October 2011 - III Issue
Aside from the story of La Llorona, La Lechuza is one of the most popular folktales heard all throughout Texas and Mexico, particularly in the Chicano and Mexican communities. Unlike La Llorona, many know the story of La Lechuza all too well and have claimed to have encountered this mythical creature. La Lechuza is a large owl–like bird that some say has the face of an elderly woman. It torments individuals by whistling while perched directly outside of their home, flying in front of their vehicles while driving, scratching at the exterior of their home and banging on their windows and doors. Legend has it that La Lechuza is either a bruja/o that shape-shifts into the bird or is sent by a bruja/o to pay a visit to spite someone they hold a grudge against. It is said that some people have gone insane from the torment brought on by La Lechuza.
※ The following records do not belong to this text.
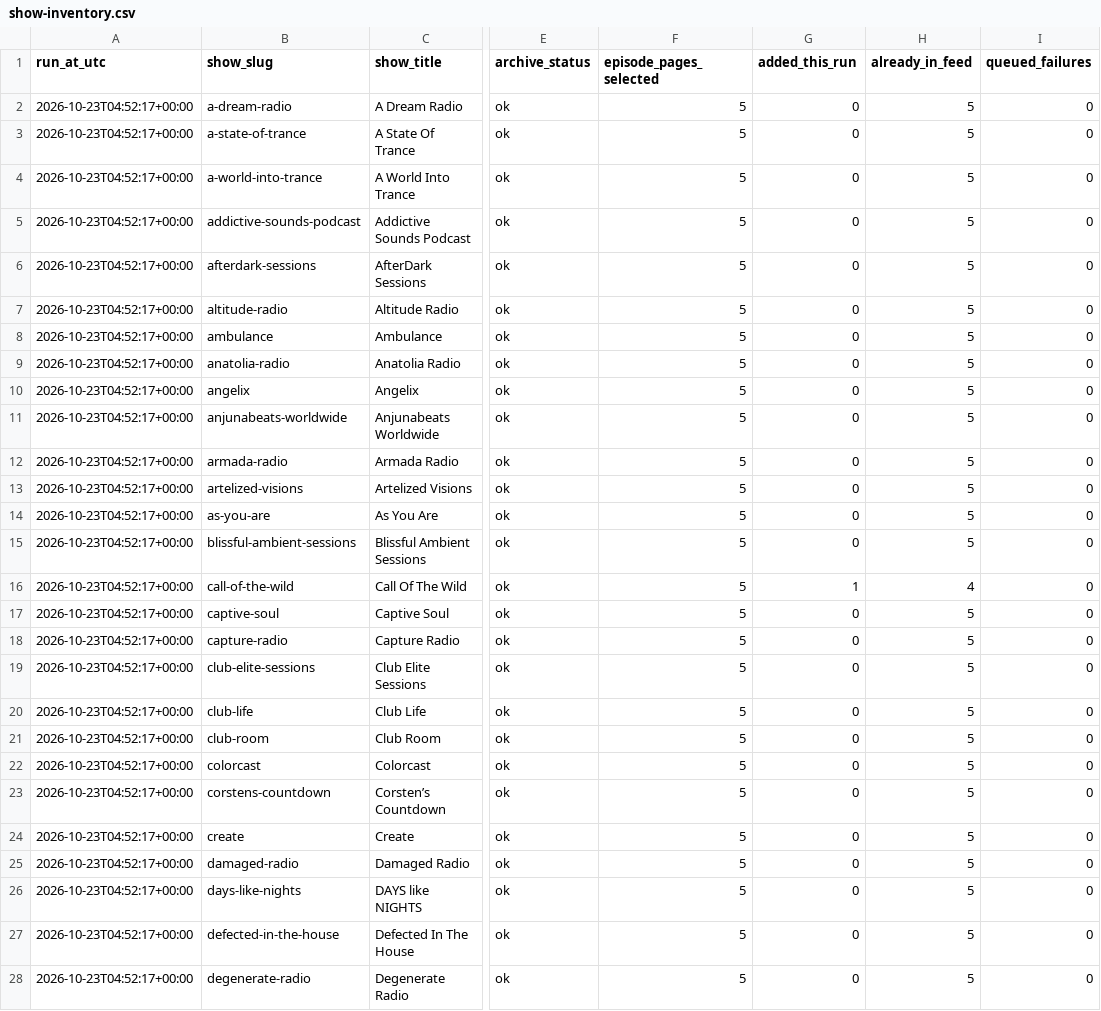
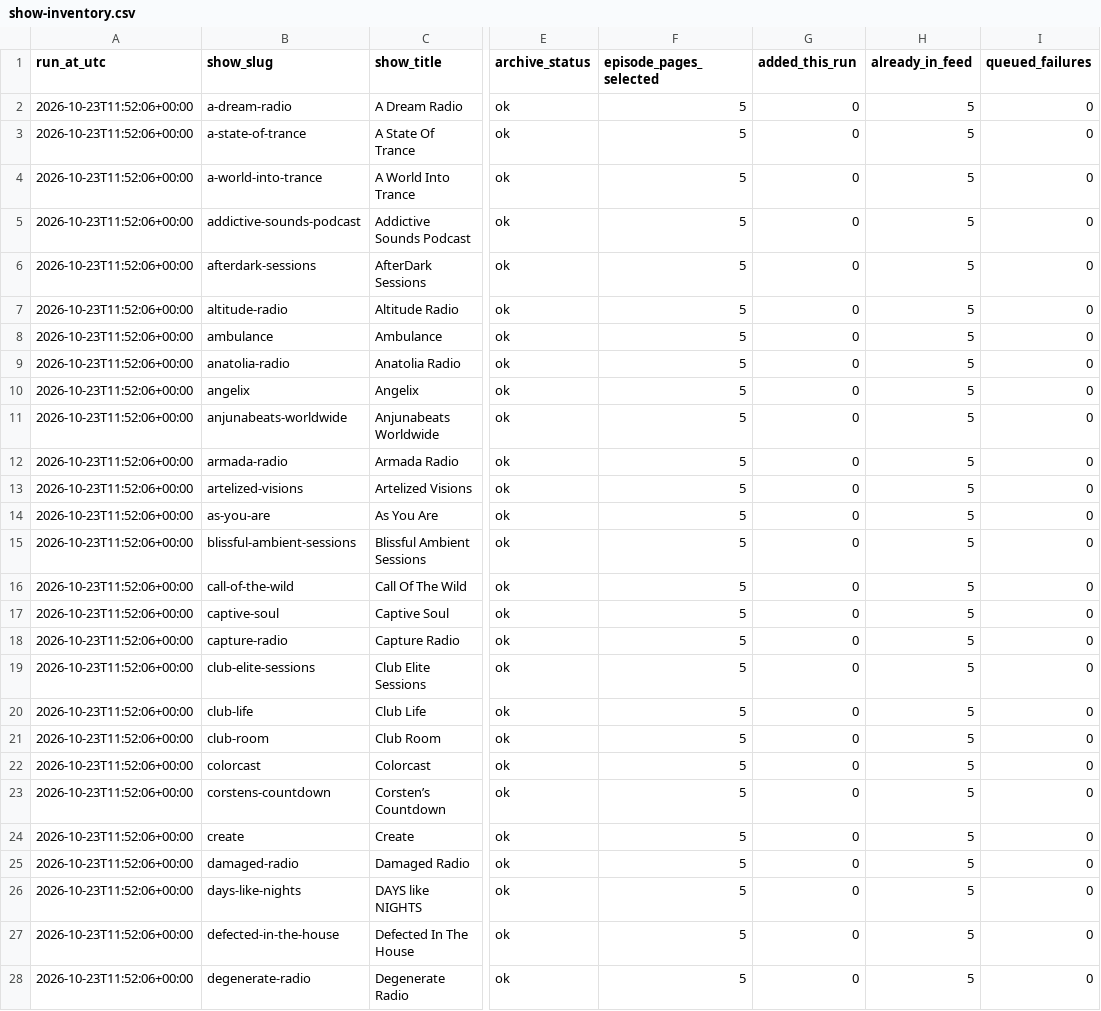
Before and after one commit to kuafor41/bestDJs, a CSV file: data/show-inventory.csv, drawn as a sheet; only a part is shown, gaps mark what is left out; the diff covers the shown part only; the diff names each change by its address in the sheet, - before the commit and + after, or states it on an @@ line.

```diff
--- a/data/show-inventory.csv
+++ b/data/show-inventory.csv
-A2:A28 (run_at_utc): 2026-10-23T04:52:17+00:00
+A2:A28 (run_at_utc): 2026-10-23T11:52:06+00:00
-G16 (added_this_run): 1
+G16 (added_this_run): 0
-H16 (already_in_feed): 4
+H16 (already_in_feed): 5
```
Also changed, not shown: 116 edited cells elsewhere in this file, data/success-report.csv, data/update-report.csv, 1 other file.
In a very small South Texas town, population only 306, everyone knew each other but were not necessarily fond of each other. Gossip traveled faster than the blink of an eye. Everyone knew that my Wela was dating Jose who was only 24 years old, the same age as my mother. Jose’s mother, Yolanda, was not very thrilled with the fact that her son was dating my Wela who was 25 years his elder. In fact, Yolanda despised my Wela because she was dating her son. Yolanda was known around town to practice brujería. My Wela mentioned to my mother that whenever Jose spent the night, they had to sleep with the lights on because he would hear voices telling him to kill her and she also mentioned that he reassured her that he would never do such a thing.
Dusk was setting in and the breeze was gently blowing on a cool South Texas Winter day. As I sat out on the wooden porch with my mother, little sister and Wela, we heard a whistle and noticed an enormous owl-like bird perched on the telephone pole at the edge of our property. My mother advised me and my sister not to look directly at it. My Wela mouthed the word “Lechuza” to my mother. They rushed me and my sister inside the house, closed all of the curtains and tried to disregard it the best they could. Around this time my Wela was encountering La Lechuza on a daily basis.
We were catching a flight to Houston in the morning and went to bed early that night. I slept beside my Wela on a bed of blankets and pillows on the living room floor. It was around 9:30 p.m. and everyone was asleep in the house except for my mother, who was finally drifting off to sleep until she heard a woman singing outside, “la la la laaa…la la la laaa….la la la laaa”, like something out of a Nightmare on Elm Street movie. She looked outside and didn’t see anyone, so she ignored it as she had to get an early start in the morning.
In the middle of the night my mother was awakened by a growling noise and thought to herself, “What now?” She went to the long, dark hallway and turned on the light. The light shone into the living room only slightly. My mother noticed that the growling noise was coming from my Wela who was levitating in mid-air like nothing she had ever seen before or since. It looked as though something was pulling her up by her chest. My mother ran into the living room and frantically yelled “Amá!” and turned on the light, just then Wela fell to the floor. She sat up and asked in a state of confusion, “Que esta pasando?” She had no recollection of what had just happened to her.
My mother looked out the front window, she saw a shadow of what appeared to be a woman near the trash cans, by the dirt road in front of the house. Not knowing what to do, they began to hold hands and pray. Feeling unsafe and horrified at the events that were taking place, my mother called her boyfriend who was only walking distance away, but did not give him an explanation as to what was happening. As my mother’s boyfriend walked into the house he told her, “How did you get inside so fast and why didn’t you wait for me?” My mother was puzzled and asked him, “What do you mean?” He replied, “I just saw you out by the trash cans in the road.” Neither my mother or Wela had been outside. He saw the same figure in the darkness that my mother did when she peered out the window.
My Wela was fed up with being tormented by La Lechuza and whatever brujería that was being done to her. One day while watching Walter Mercado on Primer Impacto, he said to drive away La Lechuza and evil occurences that one would need to put out a lit cigarette in the middle of a glass of wine.
Walter Mercado was right, when was he ever wrong? It seemed to have worked because she never saw La Lechuza again after taking Walter’s advice. Wela continued dating Jose for a few more months afterwards, but of course they kept the lights on when they slept, just to be on the safe side.